#### TASK OBJECTIVE
Search the material for "strong" and copy each line in which it is found.

#### DATA SUPPLIED
<<<<

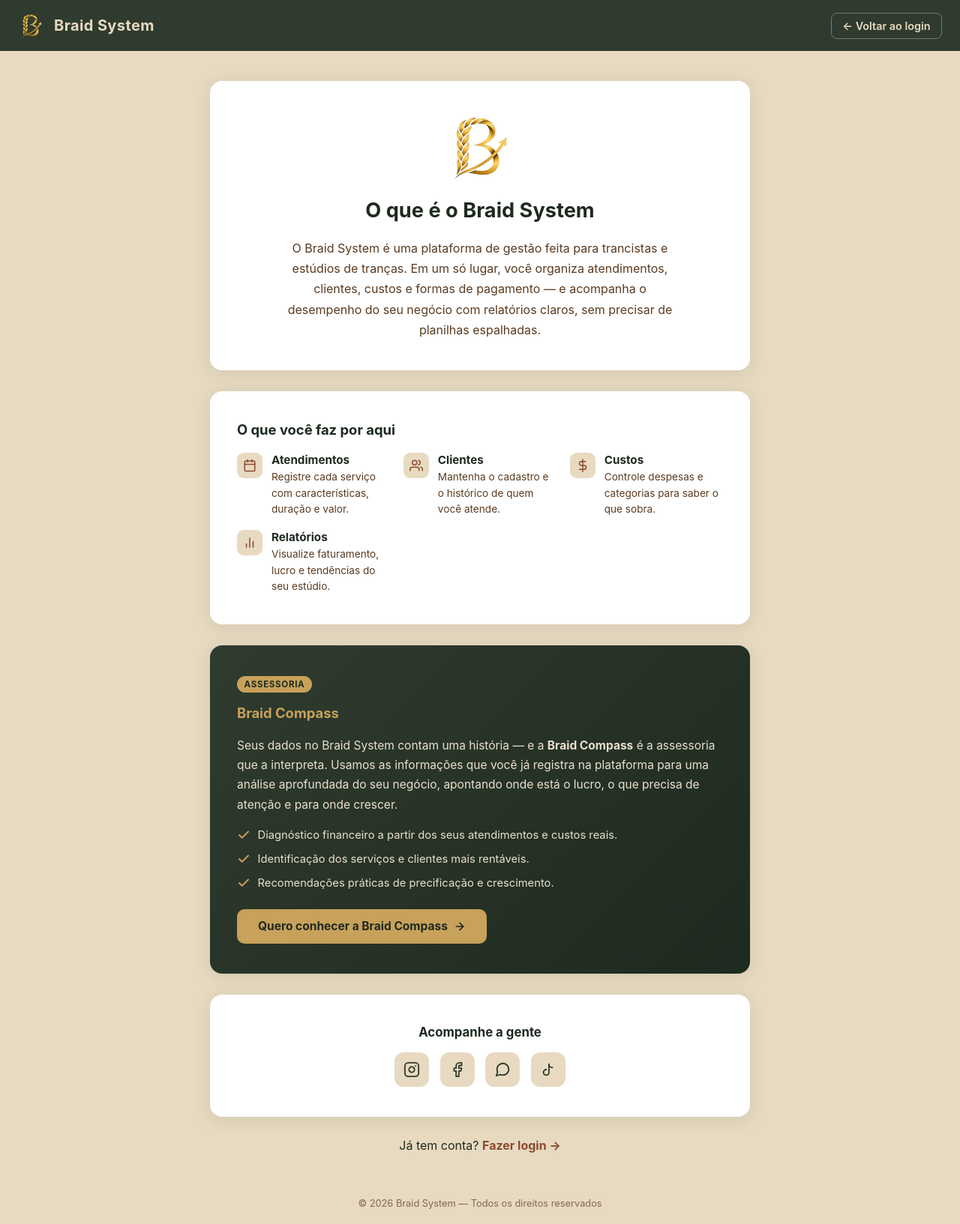
After one commit to welder60/braid_system, a Django app: page /sobre/ in a window 1280 px wide. The commit adds this page. Shown: the whole page at 75% size. Run offline with Django 5.2, Linux system fonts and the light colour scheme; parts of the project's set-up code (start-up, migrations or seed data) failed here and were passed over.

Commit message:
Add 'Sobre' (About) page with system overview
Create a new public 'Sobre' page that describes Braid System's features, the Braid Compass advisory service, and social media links. Add navigation buttons in the home header and footer to link to the new page. Includes URL routing and view handler.

```diff
--- /dev/null
+++ b/braid_system/core/templates/core/sobre.html
@@ -0,0 +1,394 @@
+{% load static %}
+<!DOCTYPE html>
+<html lang="pt-BR">
+<head>
+  <meta charset="UTF-8" />
+  <meta name="viewport" content="width=device-width, initial-scale=1.0" />
+  <title>Sobre — Braid System</title>
+  <link rel="icon" type="image/png" href="{% static 'core/img/logo.png' %}">
+  <style>
+    :root {
+      --color-moss:      #2F3B2E;
+      --color-forest:    #1E2A1F;
+      --color-terracota: #8C4A2F;
+      --color-earth:     #5A3A20;
+      --color-gold:      #C8A15A;
+      --color-sand:      #E7DAC1;
+    }
+    *, *::before, *::after { box-sizing: border-box; margin: 0; padding: 0; }
+    body {
+      font-family: -apple-system, BlinkMacSystemFont, 'Segoe UI', sans-serif;
+      background: var(--color-sand);
+      color: var(--color-forest);
+      min-height: 100vh;
+      display: flex;
+      flex-direction: column;
+    }
+
+    /* ── Header ── */
+    header {
+      background: var(--color-moss);
+      color: var(--color-sand);
+      padding: 1rem 1.5rem;
+      display: flex;
+      align-items: center;
+      justify-content: space-between;
+      gap: 0.75rem;
+    }
+    header .header-left {
+      display: flex;
+      align-items: center;
+      gap: 0.75rem;
+    }
+    header .logo-icon {
+      width: 36px;
+      height: 36px;
+      object-fit: contain;
+      border-radius: 8px;
+    }
+    header h1 {
+      font-size: 1.25rem;
+      font-weight: 700;
+      letter-spacing: 0.02em;
+    }
+    .btn-back {
+      color: var(--color-sand);
+      text-decoration: none;
+      font-size: 0.9rem;
+      font-weight: 600;
+      padding: 0.5rem 0.9rem;
+      border: 1.5px solid rgba(231,218,193,0.4);
+      border-radius: 8px;
+      transition: background 0.15s, border-color 0.15s;
+      white-space: nowrap;
+    }
+    .btn-back:hover {
+      background: rgba(231,218,193,0.12);
+      border-color: var(--color-gold);
+    }
+
+    /* ── Conteúdo ── */
+    main {
+      flex: 1;
+      display: flex;
+      justify-content: center;
+      padding: 2.5rem 1.25rem;
+    }
+    .content {
+      max-width: 720px;
+      width: 100%;
+      display: flex;
+      flex-direction: column;
+      gap: 1.75rem;
+    }
+
+    .card {
+      background: #fff;
+      border-radius: 16px;
+      box-shadow: 0 4px 24px rgba(30,42,31,0.10);
+      padding: 2.5rem 2.25rem;
+    }
+
+    /* ── Intro ── */
+    .intro {
+      text-align: center;
+      display: flex;
+      flex-direction: column;
+      align-items: center;
+      gap: 1.25rem;
+    }
+    .intro .hero-logo {
+      width: 96px;
+      height: 96px;
+      object-fit: contain;
+      border-radius: 18px;
+    }
+    .intro h2 {
+      font-size: 1.7rem;
+      font-weight: 700;
+      color: var(--color-forest);
+      line-height: 1.25;
+    }
+    .intro p {
+      font-size: 1rem;
+      color: var(--color-earth);
+      line-height: 1.7;
+      max-width: 520px;
+    }
+
+    /* ── Recursos ── */
+    .features h3,
+    .compass h3 {
+      font-size: 1.15rem;
+      font-weight: 700;
+      color: var(--color-forest);
+      margin-bottom: 1.25rem;
+    }
+    .feature-grid {
+      display: grid;
+      grid-template-columns: repeat(auto-fit, minmax(200px, 1fr));
+      gap: 1.1rem;
+    }
+    .feature {
+      display: flex;
+      gap: 0.75rem;
+      align-items: flex-start;
+    }
+    .feature .dot {
+      flex-shrink: 0;
+      width: 34px;
+      height: 34px;
+      border-radius: 9px;
+      background: var(--color-sand);
+      display: flex;
+      align-items: center;
+      justify-content: center;
+      color: var(--color-terracota);
+    }
+    .feature strong {
+      display: block;
+      font-size: 0.95rem;
+      color: var(--color-forest);
+      margin-bottom: 0.15rem;
+    }
+    .feature span {
+      font-size: 0.85rem;
+      color: var(--color-earth);
+      line-height: 1.5;
+    }
+
+    /* ── Braid Compass ── */
+    .compass {
+      background: linear-gradient(135deg, var(--color-moss), var(--color-forest));
+      color: var(--color-sand);
+    }
+    .compass h3 {
+      color: var(--color-gold);
+      display: flex;
+      align-items: center;
+      gap: 0.5rem;
+    }
+    .compass .tag {
+      display: inline-block;
+      font-size: 0.72rem;
+      font-weight: 700;
+      letter-spacing: 0.06em;
+      text-transform: uppercase;
+      color: var(--color-forest);
+      background: var(--color-gold);
+      padding: 0.25rem 0.6rem;
+      border-radius: 999px;
+      margin-bottom: 1rem;
+    }
+    .compass p {
+      font-size: 0.97rem;
+      line-height: 1.7;
+      color: #e9e0cd;
+      margin-bottom: 1rem;
+    }
+    .compass ul {
+      list-style: none;
+      display: flex;
+      flex-direction: column;
+      gap: 0.6rem;
+      margin-bottom: 1.5rem;
+    }
+    .compass li {
+      display: flex;
+      gap: 0.6rem;
+      align-items: flex-start;
+      font-size: 0.92rem;
+      line-height: 1.5;
+      color: #e9e0cd;
+    }
+    .compass li svg { flex-shrink: 0; color: var(--color-gold); margin-top: 2px; }
+    .btn-compass {
+      display: inline-flex;
+      align-items: center;
+      justify-content: center;
+      gap: 0.5rem;
+      padding: 0.85rem 1.75rem;
+      border-radius: 10px;
+      background: var(--color-gold);
+      color: var(--color-forest);
+      font-size: 0.97rem;
+      font-weight: 700;
+      text-decoration: none;
+      transition: filter 0.15s, transform 0.15s;
+    }
+    .btn-compass:hover { filter: brightness(1.06); transform: translateY(-1px); }
+
+    /* ── Redes sociais ── */
+    .social {
+      text-align: center;
+    }
+    .social h3 {
+      font-size: 1.05rem;
+      font-weight: 700;
+      color: var(--color-forest);
+      margin-bottom: 1.1rem;
+    }
+    .social-links {
+      display: flex;
+      justify-content: center;
+      gap: 0.9rem;
+      flex-wrap: wrap;
+    }
+    .social-links a {
+      width: 46px;
+      height: 46px;
+      border-radius: 12px;
+      background: var(--color-sand);
+      display: flex;
+      align-items: center;
+      justify-content: center;
+      color: var(--color-moss);
+      transition: background 0.15s, color 0.15s, transform 0.15s;
+    }
+    .social-links a:hover {
+      background: var(--color-moss);
+      color: var(--color-sand);
+      transform: translateY(-2px);
+    }
+
+    /* ── CTA login ── */
+    .cta {
+      text-align: center;
+    }
+    .cta a {
+      color: var(--color-terracota);
+      font-weight: 700;
+      text-decoration: none;
+    }
+    .cta a:hover { text-decoration: underline; }
+
+    /* ── Footer ── */
+    footer {
+      text-align: center;
+      padding: 1.25rem;
+      font-size: 0.8rem;
+      color: var(--color-earth);
+      opacity: 0.7;
+    }
+  </style>
+</head>
+<body>
+
+  <header>
+    <div class="header-left">
+      <img class="logo-icon" src="{% static 'core/img/logo.png' %}" alt="Braid System logo" />
+      <h1>Braid System</h1>
+    </div>
+    <a href="{% url 'home' %}" class="btn-back">← Voltar ao login</a>
+  </header>
+
+  <main>
+    <div class="content">
+
+      <!-- Intro -->
+      <section class="card intro">
+        <img class="hero-logo" src="{% static 'core/img/logo.png' %}" alt="Braid System logo" />
+        <h2>O que é o Braid System</h2>
+        <p>
+          O Braid System é uma plataforma de gestão feita para trancistas e estúdios de
+          tranças. Em um só lugar, você organiza atendimentos, clientes, custos e formas de
+          pagamento — e acompanha o desempenho do seu negócio com relatórios claros, sem
+          precisar de planilhas espalhadas.
+        </p>
+      </section>
+
+      <!-- Recursos -->
+      <section class="card features">
+        <h3>O que você faz por aqui</h3>
+        <div class="feature-grid">
+          <div class="feature">
+            <span class="dot">
+              <svg width="18" height="18" viewBox="0 0 24 24" fill="none" stroke="currentColor" stroke-width="2" stroke-linecap="round" stroke-linejoin="round"><rect x="3" y="4" width="18" height="18" rx="2"/><line x1="16" y1="2" x2="16" y2="6"/><line x1="8" y1="2" x2="8" y2="6"/><line x1="3" y1="10" x2="21" y2="10"/></svg>
+            </span>
+            <div><strong>Atendimentos</strong><span>Registre cada serviço com características, duração e valor.</span></div>
+          </div>
+          <div class="feature">
+            <span class="dot">
+              <svg width="18" height="18" viewBox="0 0 24 24" fill="none" stroke="currentColor" stroke-width="2" stroke-linecap="round" stroke-linejoin="round"><path d="M17 21v-2a4 4 0 0 0-4-4H5a4 4 0 0 0-4 4v2"/><circle cx="9" cy="7" r="4"/><path d="M23 21v-2a4 4 0 0 0-3-3.87"/><path d="M16 3.13a4 4 0 0 1 0 7.75"/></svg>
+            </span>
+            <div><strong>Clientes</strong><span>Mantenha o cadastro e o histórico de quem você atende.</span></div>
+          </div>
+          <div class="feature">
+            <span class="dot">
+              <svg width="18" height="18" viewBox="0 0 24 24" fill="none" stroke="currentColor" stroke-width="2" stroke-linecap="round" stroke-linejoin="round"><line x1="12" y1="1" x2="12" y2="23"/><path d="M17 5H9.5a3.5 3.5 0 0 0 0 7h5a3.5 3.5 0 0 1 0 7H6"/></svg>
+            </span>
+            <div><strong>Custos</strong><span>Controle despesas e categorias para saber o que sobra.</span></div>
+          </div>
+          <div class="feature">
+            <span class="dot">
+              <svg width="18" height="18" viewBox="0 0 24 24" fill="none" stroke="currentColor" stroke-width="2" stroke-linecap="round" stroke-linejoin="round"><line x1="18" y1="20" x2="18" y2="10"/><line x1="12" y1="20" x2="12" y2="4"/><line x1="6" y1="20" x2="6" y2="14"/></svg>
+            </span>
+            <div><strong>Relatórios</strong><span>Visualize faturamento, lucro e tendências do seu estúdio.</span></div>
+          </div>
+        </div>
+      </section>
+
+      <!-- Braid Compass -->
+      <section class="card compass">
+        <span class="tag">Assessoria</span>
+        <h3>Braid Compass</h3>
+        <p>
+          Seus dados no Braid System contam uma história — e a <strong>Braid Compass</strong>
+          é a assessoria que a interpreta. Usamos as informações que você já registra na
+          plataforma para uma análise aprofundada do seu negócio, apontando onde está o lucro,
+          o que precisa de atenção e para onde crescer.
+        </p>
+        <ul>
+          <li>
+            <svg width="18" height="18" viewBox="0 0 24 24" fill="none" stroke="currentColor" stroke-width="2.5" stroke-linecap="round" stroke-linejoin="round"><polyline points="20 6 9 17 4 12"/></svg>
+            Diagnóstico financeiro a partir dos seus atendimentos e custos reais.
+          </li>
+          <li>
+            <svg width="18" height="18" viewBox="0 0 24 24" fill="none" stroke="currentColor" stroke-width="2.5" stroke-linecap="round" stroke-linejoin="round"><polyline points="20 6 9 17 4 12"/></svg>
+            Identificação dos serviços e clientes mais rentáveis.
+          </li>
+          <li>
+            <svg width="18" height="18" viewBox="0 0 24 24" fill="none" stroke="currentColor" stroke-width="2.5" stroke-linecap="round" stroke-linejoin="round"><polyline points="20 6 9 17 4 12"/></svg>
+            Recomendações práticas de precificação e crescimento.
+          </li>
+        </ul>
+        <a href="#" class="btn-compass">
+          Quero conhecer a Braid Compass
+          <svg width="16" height="16" viewBox="0 0 24 24" fill="none" stroke="currentColor" stroke-width="2.5" stroke-linecap="round" stroke-linejoin="round"><line x1="5" y1="12" x2="19" y2="12"/><polyline points="12 5 19 12 12 19"/></svg>
+        </a>
+      </section>
+
+      <!-- Redes sociais -->
+      <section class="card social">
+        <h3>Acompanhe a gente</h3>
+        <div class="social-links">
+          <!-- URLs a serem preenchidas futuramente -->
+          <a href="#" aria-label="Instagram" title="Instagram">
+            <svg width="22" height="22" viewBox="0 0 24 24" fill="none" stroke="currentColor" stroke-width="2" stroke-linecap="round" stroke-linejoin="round"><rect x="2" y="2" width="20" height="20" rx="5" ry="5"/><path d="M16 11.37A4 4 0 1 1 12.63 8 4 4 0 0 1 16 11.37z"/><line x1="17.5" y1="6.5" x2="17.51" y2="6.5"/></svg>
+          </a>
+          <a href="#" aria-label="Facebook" title="Facebook">
+            <svg width="22" height="22" viewBox="0 0 24 24" fill="none" stroke="currentColor" stroke-width="2" stroke-linecap="round" stroke-linejoin="round"><path d="M18 2h-3a5 5 0 0 0-5 5v3H7v4h3v8h4v-8h3l1-4h-4V7a1 1 0 0 1 1-1h3z"/></svg>
+          </a>
+          <a href="#" aria-label="WhatsApp" title="WhatsApp">
+            <svg width="22" height="22" viewBox="0 0 24 24" fill="none" stroke="currentColor" stroke-width="2" stroke-linecap="round" stroke-linejoin="round"><path d="M21 11.5a8.38 8.38 0 0 1-.9 3.8 8.5 8.5 0 0 1-7.6 4.7 8.38 8.38 0 0 1-3.8-.9L3 21l1.9-5.7a8.38 8.38 0 0 1-.9-3.8 8.5 8.5 0 0 1 4.7-7.6 8.38 8.38 0 0 1 3.8-.9h.5a8.48 8.48 0 0 1 8 8z"/></svg>
+          </a>
+          <a href="#" aria-label="TikTok" title="TikTok">
+            <svg width="22" height="22" viewBox="0 0 24 24" fill="none" stroke="currentColor" stroke-width="2" stroke-linecap="round" stroke-linejoin="round"><path d="M9 12a4 4 0 1 0 4 4V4a5 5 0 0 0 5 5"/></svg>
+          </a>
+        </div>
+      </section>
+
+      <!-- CTA -->
+      <div class="cta">
+        Já tem conta? <a href="{% url 'home' %}">Fazer login →</a>
+      </div>
+
+    </div>
+  </main>
+
+  <footer>
+    &copy; 2026 Braid System — Todos os direitos reservados
+  </footer>
+
+</body>
+</html>
--- a/braid_system/core/urls.py
+++ b/braid_system/core/urls.py
@@ -3,6 +3,7 @@ from . import views
 
 urlpatterns = [
     path("", views.home, name="home"),
+    path("sobre/", views.sobre, name="sobre"),
     path("login/", views.login_view, name="login"),
     path("logout/", views.logout_view, name="logout"),
     path("gestao/", views.gestao, name="gestao"),
--- a/braid_system/core/views.py
+++ b/braid_system/core/views.py
@@ -72,6 +72,11 @@ def home(request):
         else:  # profissional, gerente ou qualquer outro tipo autenticado
             return redirect("gestao")
     return render(request, "core/home.html")
+
+
+def sobre(request):
+    """Página pública 'Sobre' — resumo do sistema e assessoria Braid Compass."""
+    return render(request, "core/sobre.html")
 
 
 def login_view(request):
```
Also changed, not shown: braid_system/core/templates/core/home.html (+33 -2 lines).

>>>>

#### YOUR SOLUTION
+    .feature strong {
+            <div><strong>Atendimentos</strong><span>Registre cada serviço com características, duração e valor.</span></div>
+            <div><strong>Clientes</strong><span>Mantenha o cadastro e o histórico de quem você atende.</span></div>
+            <div><strong>Custos</strong><span>Controle despesas e categorias para saber o que sobra.</span></div>
+            <div><strong>Relatórios</strong><span>Visualize faturamento, lucro e tendências do seu estúdio.</span></div>
+          Seus dados no Braid System contam uma história — e a <strong>Braid Compass</strong>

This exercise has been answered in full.